(Information shown)

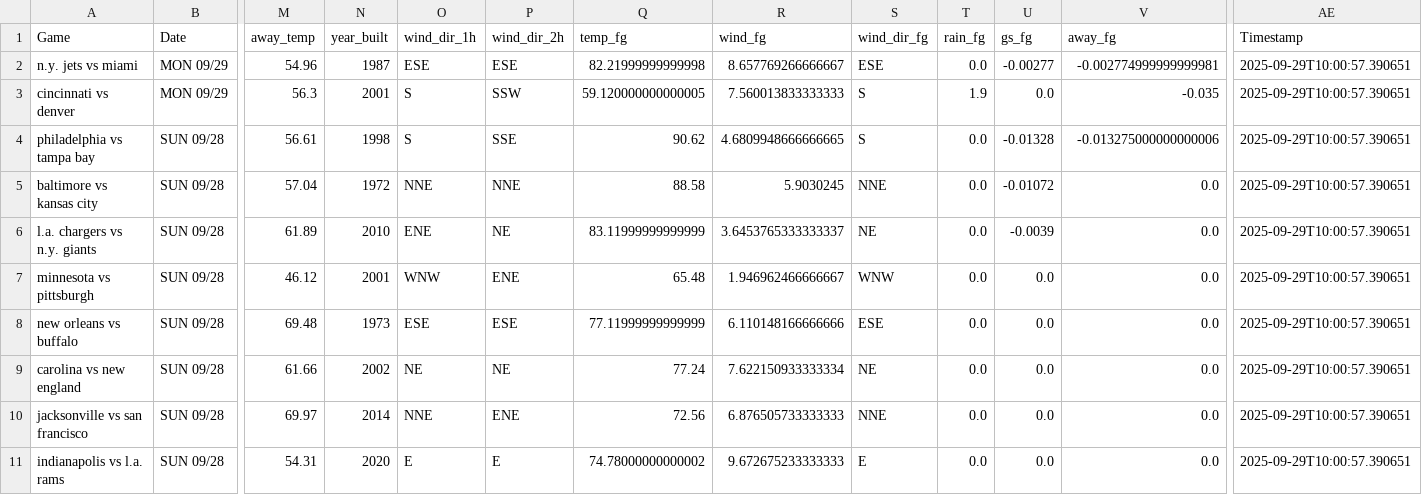
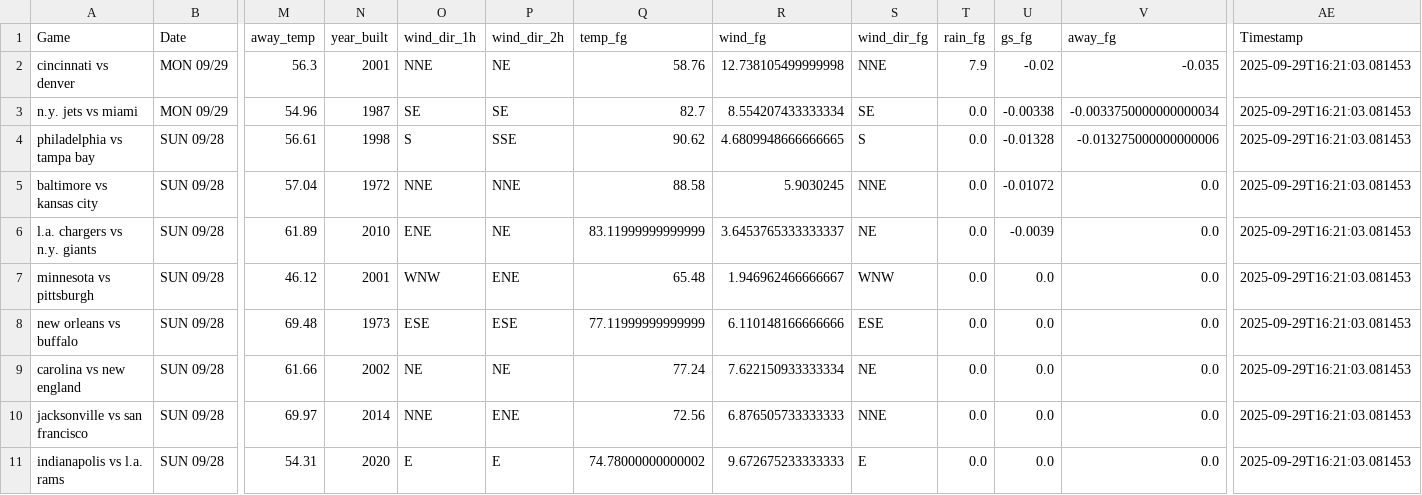
Before and after one commit to mslade50/football_weather, a CSV file: nfl_weather.csv, drawn as a sheet; only a part is shown, gaps mark what is left out; removed rows and columns are numbered as before the commit, all else as after; rows hold the shown columns only; the diff names each change by its address in the sheet, - before the commit and + after, or states it on an @@ line.

Commit message:
Update nfl_weather.csv with Timestamp 2025-09-29T16:21:03.081453

```diff
--- a/nfl_weather.csv
+++ b/nfl_weather.csv
+row 2: cincinnati vs denver | MON 09/29 | 56.3 | 2001 | NNE | NE | 58.76 | 12.738105499999998 | NNE | 7.9 | -0.02 | -0.035 | 2025-09-29T16:21:03.081453
-O3 (wind_dir_1h): ESE
+O3 (wind_dir_1h): SE
-P3 (wind_dir_2h): ESE
+P3 (wind_dir_2h): SE
-Q3 (temp_fg): 82.21999999999998
+Q3 (temp_fg): 82.7
-R3 (wind_fg): 8.657769266666667
+R3 (wind_fg): 8.554207433333334
-S3 (wind_dir_fg): ESE
+S3 (wind_dir_fg): SE
-U3 (gs_fg): -0.00277
+U3 (gs_fg): -0.00338
-V3 (away_fg): -0.002774999999999981
+V3 (away_fg): -0.0033750000000000034
-AE3 (Timestamp): 2025-09-29T10:00:57.390651
+AE3 (Timestamp): 2025-09-29T16:21:03.081453
-row 3: cincinnati vs denver | MON 09/29 | 56.3 | 2001 | S | SSW | 59.120000000000005 | 7.560013833333333 | S | 1.9 | 0.0 | -0.035 | 2025-09-29T10:00:57.390651
-AE4:AE11 (Timestamp): 2025-09-29T10:00:57.390651
+AE4:AE11 (Timestamp): 2025-09-29T16:21:03.081453
```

(End Information shown)

• [Work request] Instruction for this listing: copy it exactly, but leave the images behind.

• [Response to the exercise]
Before and after one commit to mslade50/football_weather, a CSV file: nfl_weather.csv, drawn as a sheet; only a part is shown, gaps mark what is left out; removed rows and columns are numbered as before the commit, all else as after; rows hold the shown columns only; the diff names each change by its address in the sheet, - before the commit and + after, or states it on an @@ line.

Commit message:
Update nfl_weather.csv with Timestamp 2025-09-29T16:21:03.081453

```diff
--- a/nfl_weather.csv
+++ b/nfl_weather.csv
+row 2: cincinnati vs denver | MON 09/29 | 56.3 | 2001 | NNE | NE | 58.76 | 12.738105499999998 | NNE | 7.9 | -0.02 | -0.035 | 2025-09-29T16:21:03.081453
-O3 (wind_dir_1h): ESE
+O3 (wind_dir_1h): SE
-P3 (wind_dir_2h): ESE
+P3 (wind_dir_2h): SE
-Q3 (temp_fg): 82.21999999999998
+Q3 (temp_fg): 82.7
-R3 (wind_fg): 8.657769266666667
+R3 (wind_fg): 8.554207433333334
-S3 (wind_dir_fg): ESE
+S3 (wind_dir_fg): SE
-U3 (gs_fg): -0.00277
+U3 (gs_fg): -0.00338
-V3 (away_fg): -0.002774999999999981
+V3 (away_fg): -0.0033750000000000034
-AE3 (Timestamp): 2025-09-29T10:00:57.390651
+AE3 (Timestamp): 2025-09-29T16:21:03.081453
-row 3: cincinnati vs denver | MON 09/29 | 56.3 | 2001 | S | SSW | 59.120000000000005 | 7.560013833333333 | S | 1.9 | 0.0 | -0.035 | 2025-09-29T10:00:57.390651
-AE4:AE11 (Timestamp): 2025-09-29T10:00:57.390651
+AE4:AE11 (Timestamp): 2025-09-29T16:21:03.081453
```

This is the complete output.